Saturday, April 27, 2013

Letters: Readers howling mad at wolf-hunting bill

April 23, 2013   
As an anthrozoologist, I am well aware of the powerful link between animal abuse and human cruelty. The horrendous assault on Michiganders’ voting rights evident by the proposition of Senate Bill 288 is just the latest example.

Introduced on April 9 by state Sen. Tom Casperson, R-Escanaba, Senate Bill 288 seeks to allow unelected members of the Natural Resources Commission — and not the voters of Michigan — to determine whether wolves and other animals should be hunted and trapped for trophies after decades of protection. This is an egregious attack not only on Michigan wildlife but also on the fundamental rights of Michigan voters.

As important as the wolf issue is, this debate has now spiraled into one even greater. No longer is this just about wildlife. This is now about voting rights. Do not let this blatant display of political bullying go by unnoticed. Call your representative now and urge him or her to oppose SB 288.
John Di Leonardo

Bill tries to go around petition drive

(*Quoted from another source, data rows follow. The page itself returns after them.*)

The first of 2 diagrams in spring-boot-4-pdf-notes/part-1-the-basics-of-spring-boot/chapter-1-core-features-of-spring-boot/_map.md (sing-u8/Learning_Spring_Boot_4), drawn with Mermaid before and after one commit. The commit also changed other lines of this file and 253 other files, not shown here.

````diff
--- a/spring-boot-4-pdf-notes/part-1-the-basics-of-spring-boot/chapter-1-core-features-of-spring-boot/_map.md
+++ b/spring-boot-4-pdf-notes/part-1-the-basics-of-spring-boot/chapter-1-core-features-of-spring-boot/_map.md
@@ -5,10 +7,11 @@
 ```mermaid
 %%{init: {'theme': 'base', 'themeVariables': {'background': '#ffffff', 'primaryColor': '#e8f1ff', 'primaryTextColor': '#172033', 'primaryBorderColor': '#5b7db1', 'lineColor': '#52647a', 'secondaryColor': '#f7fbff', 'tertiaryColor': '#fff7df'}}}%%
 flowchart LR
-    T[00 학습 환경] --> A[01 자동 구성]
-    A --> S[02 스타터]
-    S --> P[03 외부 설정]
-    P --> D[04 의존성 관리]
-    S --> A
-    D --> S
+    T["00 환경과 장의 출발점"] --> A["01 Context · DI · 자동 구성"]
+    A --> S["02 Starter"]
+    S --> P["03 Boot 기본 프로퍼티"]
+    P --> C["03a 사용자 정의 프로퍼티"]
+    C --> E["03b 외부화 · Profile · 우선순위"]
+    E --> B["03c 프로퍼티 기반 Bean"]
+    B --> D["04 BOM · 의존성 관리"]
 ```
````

Why would legislators voluntarily give up authority? Under current law, only the Legislature can add an animal to the list of species to be hunted. Senate Bill 288 would give seven unelected members of the Natural Resources Commission that same right to designate animals as game species. Proponents claim that, if the bill passes, the decision of which animals are hunted would be based on only “sound science” and not on politics. Is it just a coincidence that this bill was introduced less than two weeks after the Keep Wolves Protected campaign, a coalition of Michigan citizens and organizations, turned in more than a quarter million signatures in a referendum to let voters decide whether to hunt wolves? If SB 288 is signed into law, public oversight of the process would be marginalized if not curtailed. This bill is bad for legislators, bad for people and, ultimately, bad for wildlife.

Beatrice M. Friedlander